by Luke Loken Autumn is typically associated with fall colors, pumpkin spice lattes, and cool temperatures. However this year, much of the Midwest has been stuck in summer-like conditions. And these record temperatures come with unexpected consequences. Usually, as the Read More …

Despite Changes in Climate, Land Use and Management Practices, Lakes Stay Surprisingly Static

Over the last few decades, change has defined our environment in the United States. Agriculture intensified. Urban areas sprawled. The climate warmed. Intense rainstorms became more common. But, says a new study, while those kinds of changes usually result in Read More …

Trout Lake Research Rewind: Fyke Nets & Native Mussels

by Riley Steinbrenner Week Seven This summer, CFL graduate students Martin Perales and Holly Embke are busy catching fish on their two study lakes–Sandy Beach Lake and McDermott Lake in Iron County–using a lot of different methods. One of these Read More …

Investment in Science Crucial to Tackling “Grand Challenges” for the Great Lakes

by Cheryl Reitan & Adam Hinterthuer Duluth, MN – In September of 2014, fifty-eight scientists gathered to discuss the most pressing research needs in the Great Lakes region.
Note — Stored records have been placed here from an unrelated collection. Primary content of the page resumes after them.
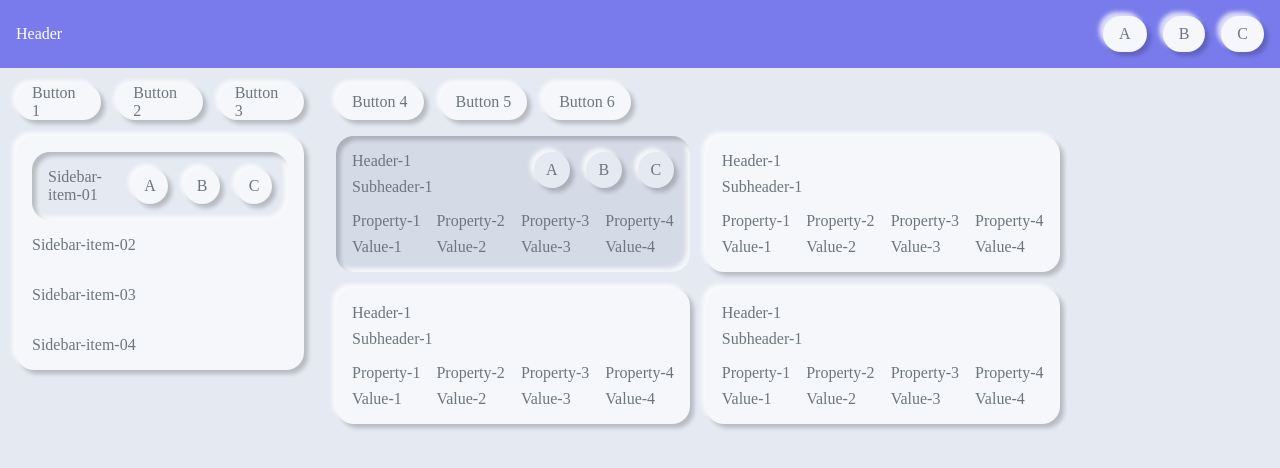
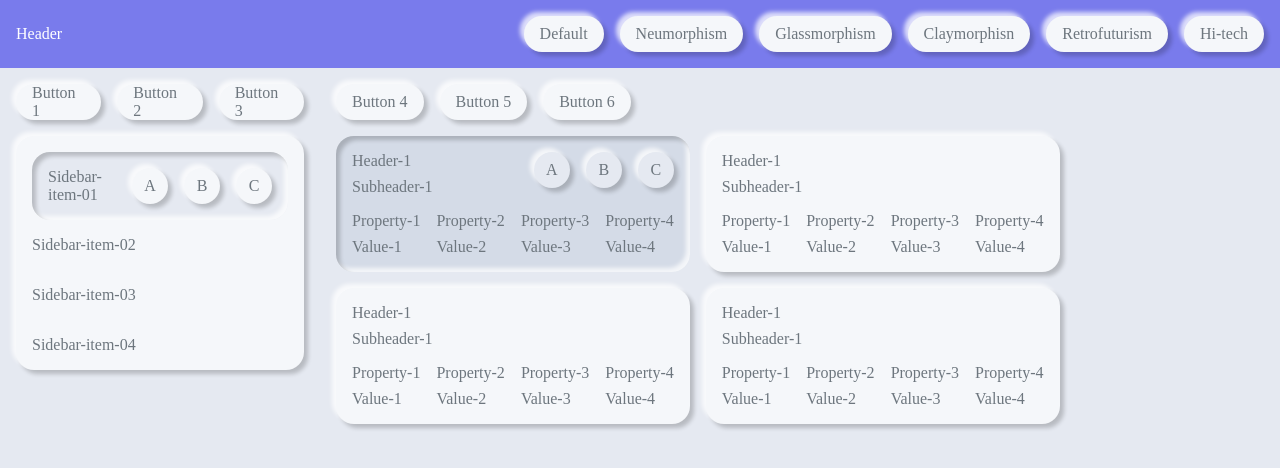
Before and after one commit to Archinsk/81_custom_css_variables, a React (Create React App) app: page / in a window 1280 px wide. Shown: the top 468 px of the page. Built offline with nearby package versions, Linux system fonts and the light colour scheme.

Commit message:
changing of custom css variables

```diff
--- a/src/App.js
+++ b/src/App.js
@@ -1,22 +1,71 @@
 import "./App.css";
 
 function App() {
+  function changeTheme(theme) {
+    if (theme) {
+      document.documentElement.setAttribute("data-theme", theme);
+    } else {
+      document.documentElement.removeAttribute("data-theme");
+    }
+    console.log(document.documentElement.style);
+  }
+
+  function changeVar(customVar, increaseValue) {
+    const value = getComputedStyle(document.documentElement).getPropertyValue(
+      customVar
+    );
+    document.documentElement.style.setProperty(
+      customVar,
+      +value + increaseValue
+    );
+    console.log(document.styleSheets);
+  }
+
   return (
     <div className="app">
       <div class="header">
         <div class="header-text">Header</div>
         <div class="buttons-group">
-          <div class="button">A</div>
-          <div class="button">B</div>
-          <div class="button">C</div>
+          <div class="button" onClick={() => changeTheme()}>
+            Default
+          </div>
+          <div class="button" onClick={() => changeTheme("neumorphism")}>
+            Neumorphism
+          </div>
+          <div class="button" onClick={() => changeTheme("glassmorphism")}>
+            Glassmorphism
+          </div>
+          <div class="button" onClick={() => changeTheme("claymorphisn")}>
+            Claymorphisn
+          </div>
+          <div class="button" onClick={() => changeTheme("retrofuturism")}>
+            Retrofuturism
+          </div>
+          <div class="button" onClick={() => changeTheme("hi-tech")}>
+            Hi-tech
+          </div>
         </div>
       </div>
       <div class="main">
         <div class="sidebar-container">
           <div class="buttons-group">
-            <div class="button">Button 1</div>
+            <div
+              class="button"
+              onClick={() => {
+                changeVar("--body-bg-hue", -10);
+              }}
+            >
+              Button 1
+            </div>
             <div class="button">Button 2</div>
-            <div class="button">Button 3</div>
+            <div
+              class="button"
+              onClick={() => {
+                changeVar("--body-bg-hue", 10);
+              }}
+            >
+              Button 3
+            </div>
           </div>
           <div class="sidebar">
             <div class="sidebar-item active">
```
Even though the five lakes contain nearly one-fifth of all the world’s Read More …